A few years ago I made a documentary for the BBC Asian Network on the plight of women who come into the UK from south Asia as brides, and aren’t encouraged to learn English. The problem isn’t just that the women are then cut off from wider society, but that if they do face issues (health problems or domestic violence) – they don’t know how to get help. They get trapped. Learning English is as useful to new immigrants themselves as it is to wider society.
But more broadly it’s right to acknowledge that there is a degree of public anxiety about Britain’s cultural identity. By that I don’t mean to the kind of people who complain that the country is going to the dogs because some Asians have moved in down the road. Those kinds of racists will always exist and there is little point in pandering to them. Instead, I mean the kind of people who worry that they have nothing in common with their neighbours and cannot connect to them in any way through shared interests or cultural symbols. And I don’t just mean in that in relation to white people worrying about minorities: many of the complaints about integration come from second and third generation Asians who have seen immigrants from eastern Europe or Africa settle down next to them.
Cultural identity matters because people feel more comfortable knowing that even if their street is multiracial and multicultural, everyone feels like they belong to the same country and want what is right for its future. That feeling is hard to measure in statistics and charts.
Ed Miliband suggests solutions to problems in three areas: speaking English, housing and in workplace segregation. This is a good start. But even an unashamedly multicultural nation like Canada has an official policy of providing a “pathway to integration” to newly arrived immigrants. We need a focus on national symbols that define us and we need more ways to celebrate our changing yet shared identity.
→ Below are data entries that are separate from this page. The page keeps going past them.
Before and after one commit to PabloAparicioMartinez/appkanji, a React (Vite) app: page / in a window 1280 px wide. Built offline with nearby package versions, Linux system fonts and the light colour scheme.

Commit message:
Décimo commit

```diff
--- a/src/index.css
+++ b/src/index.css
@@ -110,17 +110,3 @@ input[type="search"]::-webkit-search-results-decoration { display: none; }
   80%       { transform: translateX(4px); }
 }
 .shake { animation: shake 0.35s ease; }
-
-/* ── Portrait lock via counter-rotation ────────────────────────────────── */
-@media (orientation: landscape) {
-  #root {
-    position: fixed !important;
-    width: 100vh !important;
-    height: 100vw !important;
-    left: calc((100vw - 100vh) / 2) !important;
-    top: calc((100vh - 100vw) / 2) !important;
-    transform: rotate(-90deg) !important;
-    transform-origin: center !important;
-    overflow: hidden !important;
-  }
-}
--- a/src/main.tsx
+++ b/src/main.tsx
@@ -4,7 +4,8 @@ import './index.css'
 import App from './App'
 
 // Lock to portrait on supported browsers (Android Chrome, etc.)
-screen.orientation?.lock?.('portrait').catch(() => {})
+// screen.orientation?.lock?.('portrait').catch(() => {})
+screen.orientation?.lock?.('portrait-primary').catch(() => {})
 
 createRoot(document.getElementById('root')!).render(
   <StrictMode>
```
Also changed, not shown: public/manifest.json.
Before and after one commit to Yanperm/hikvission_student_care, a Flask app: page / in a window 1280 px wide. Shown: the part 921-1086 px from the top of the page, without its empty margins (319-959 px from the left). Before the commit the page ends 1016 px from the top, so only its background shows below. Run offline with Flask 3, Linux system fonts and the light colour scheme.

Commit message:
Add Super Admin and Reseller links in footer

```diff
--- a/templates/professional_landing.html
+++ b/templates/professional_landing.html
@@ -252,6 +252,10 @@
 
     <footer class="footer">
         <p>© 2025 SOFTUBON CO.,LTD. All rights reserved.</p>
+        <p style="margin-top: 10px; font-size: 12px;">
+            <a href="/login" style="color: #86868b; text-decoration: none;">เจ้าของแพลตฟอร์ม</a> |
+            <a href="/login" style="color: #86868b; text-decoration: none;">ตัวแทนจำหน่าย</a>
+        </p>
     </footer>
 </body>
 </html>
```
It is instructive that Miliband chose to mention Jessica Ennis and Mo Farah as examples, but that highlights part of the problem. So far sport is the main way to celebrate this new Britishness. Almost every time I have seen an Asian or a black person embrace the British or English flag, it has been during a sporting event. From Mark Ramprakash and Linford Christie (who kicked this debate off years ago) to Kelly Holmes, Amir Khan and many others – our symbols of a changing British identity have always been sporting heroes. This humanises the progress, but the issue for Miliband is to find other ways we can celebrate this new Britishness. That requires more than just tinkering around the edges.